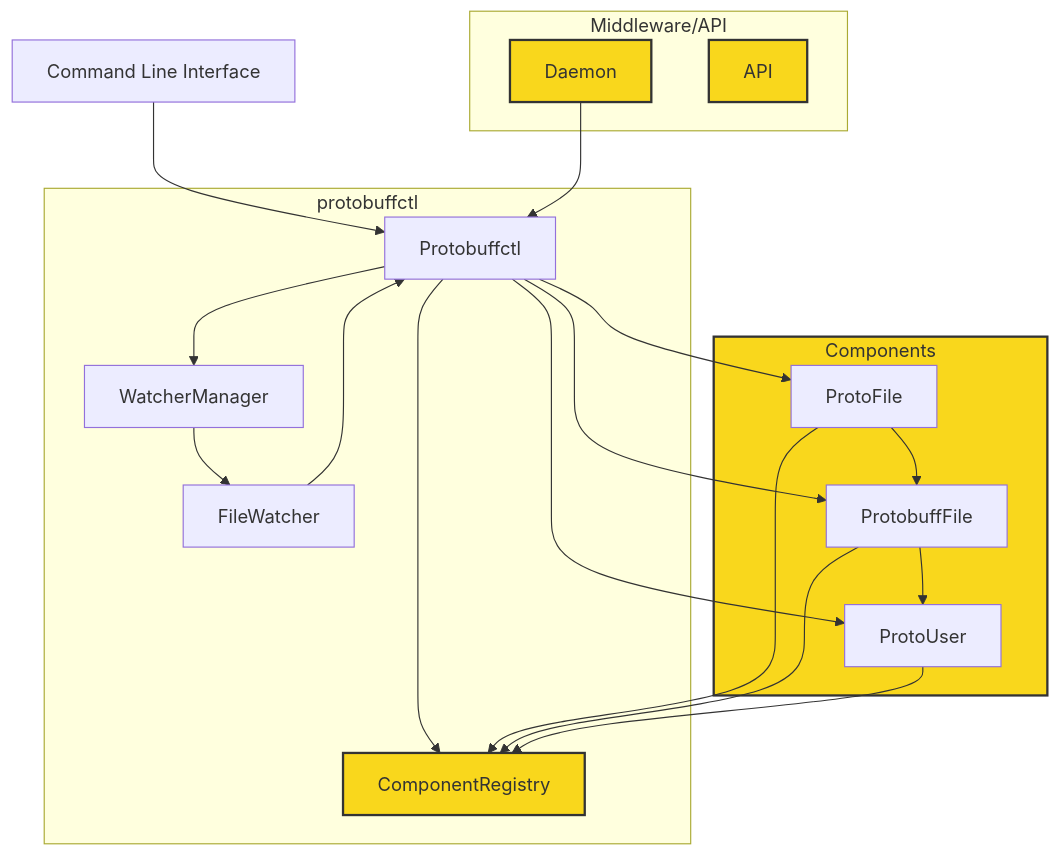
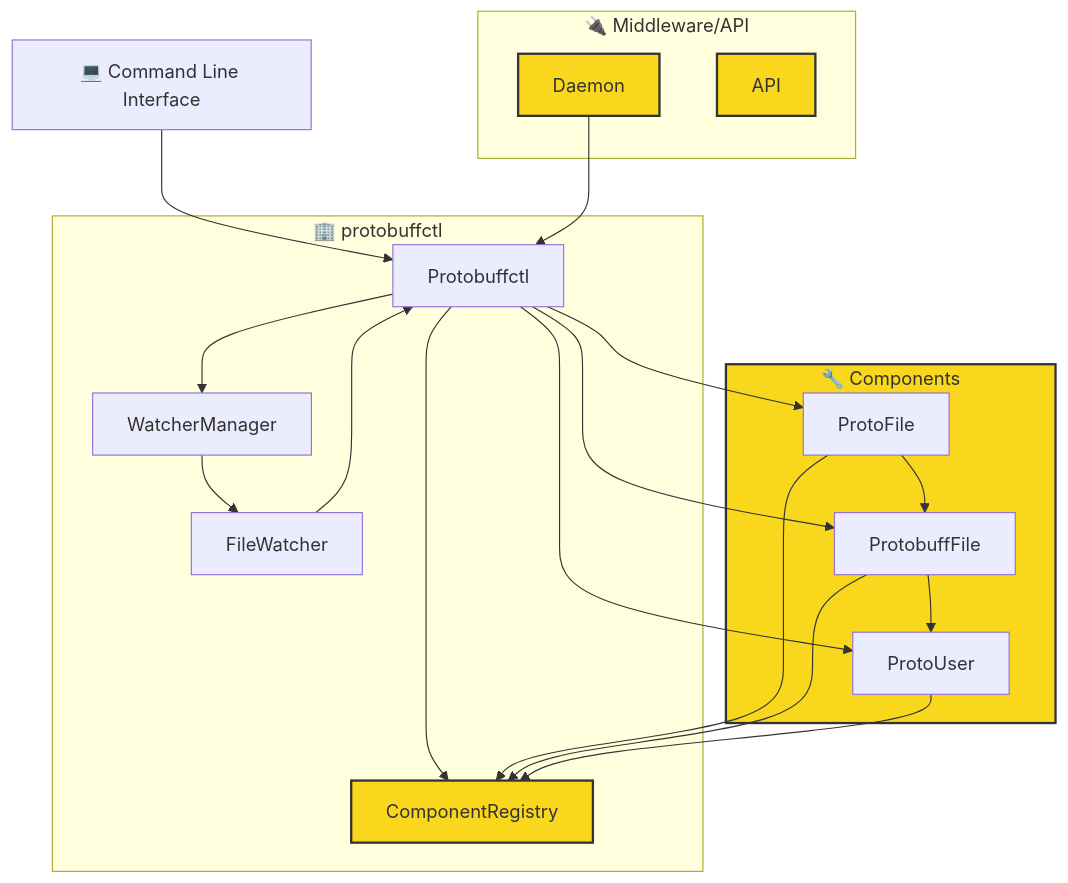
The diagram in README.md (ji-podhead/protobuffctl), drawn with Mermaid before and after one commit. The commit also changed other lines of this file, not shown here.

````diff
--- a/README.md
+++ b/README.md
@@ -10,38 +14,38 @@
 ```mermaid
 graph TD;
-    CLI["Command Line Interface"]-->Protobuffctl;
+    CLI["💻 Command Line Interface"]-->Protobuffctl;
     Protobuffctl-->WatcherManager;
     Protobuffctl-->ComponentRegistry;
     WatcherManager-->FileWatcher;
     FileWatcher-->Protobuffctl;
     Protobuffctl-->ProtobuffFile;
     Protobuffctl-->ProtoUser;
     Protobuffctl-->ProtoFile;
     ProtoFile-->ProtobuffFile;
     ProtoFile-->ComponentRegistry;
     ProtobuffFile-->ProtoUser;
     ProtobuffFile-->ComponentRegistry;
     ProtoUser-->ComponentRegistry;
-    subgraph protobuffctl [protobuffctl]
+    subgraph protobuffctl [🏢 protobuffctl]
         Protobuffctl;
         WatcherManager;
         FileWatcher;
         ComponentRegistry;
     end
-    subgraph components [Components]
+    subgraph components [🔧 Components]
         ProtoFile;
         ProtobuffFile;
         ProtoUser;
     end
     Daemon-->Protobuffctl;
-    subgraph middleware [Middleware/API]
+    subgraph middleware [🔌 Middleware/API]
         Daemon;
         API;
     end
     style components fill:#f9d71c,stroke:#333,stroke-width:2px
     style ComponentRegistry fill:#f9d71c,stroke:#333,stroke-width:2px
     style components fill:#f9d71c,stroke:#333,stroke-width:2px
     style ComponentRegistry fill:#f9d71c,stroke:#333,stroke-width:2px
     style Daemon fill:#f9d71c,stroke:#333,stroke-width:2px
     style API fill:#f9d71c,stroke:#333,stroke-width:2px
 ```
````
· · · · ·
- _Work instruction_
Your answer should be an exact copy of the entries above, with no images included.

- _Exercise result_
The diagram in README.md (ji-podhead/protobuffctl), drawn with Mermaid before and after one commit. The commit also changed other lines of this file, not shown here.

````diff
--- a/README.md
+++ b/README.md
@@ -10,38 +14,38 @@
 ```mermaid
 graph TD;
-    CLI["Command Line Interface"]-->Protobuffctl;
+    CLI["💻 Command Line Interface"]-->Protobuffctl;
     Protobuffctl-->WatcherManager;
     Protobuffctl-->ComponentRegistry;
     WatcherManager-->FileWatcher;
     FileWatcher-->Protobuffctl;
     Protobuffctl-->ProtobuffFile;
     Protobuffctl-->ProtoUser;
     Protobuffctl-->ProtoFile;
     ProtoFile-->ProtobuffFile;
     ProtoFile-->ComponentRegistry;
     ProtobuffFile-->ProtoUser;
     ProtobuffFile-->ComponentRegistry;
     ProtoUser-->ComponentRegistry;
-    subgraph protobuffctl [protobuffctl]
+    subgraph protobuffctl [🏢 protobuffctl]
         Protobuffctl;
         WatcherManager;
         FileWatcher;
         ComponentRegistry;
     end
-    subgraph components [Components]
+    subgraph components [🔧 Components]
         ProtoFile;
         ProtobuffFile;
         ProtoUser;
     end
     Daemon-->Protobuffctl;
-    subgraph middleware [Middleware/API]
+    subgraph middleware [🔌 Middleware/API]
         Daemon;
         API;
     end
     style components fill:#f9d71c,stroke:#333,stroke-width:2px
     style ComponentRegistry fill:#f9d71c,stroke:#333,stroke-width:2px
     style components fill:#f9d71c,stroke:#333,stroke-width:2px
     style ComponentRegistry fill:#f9d71c,stroke:#333,stroke-width:2px
     style Daemon fill:#f9d71c,stroke:#333,stroke-width:2px
     style API fill:#f9d71c,stroke:#333,stroke-width:2px
 ```
````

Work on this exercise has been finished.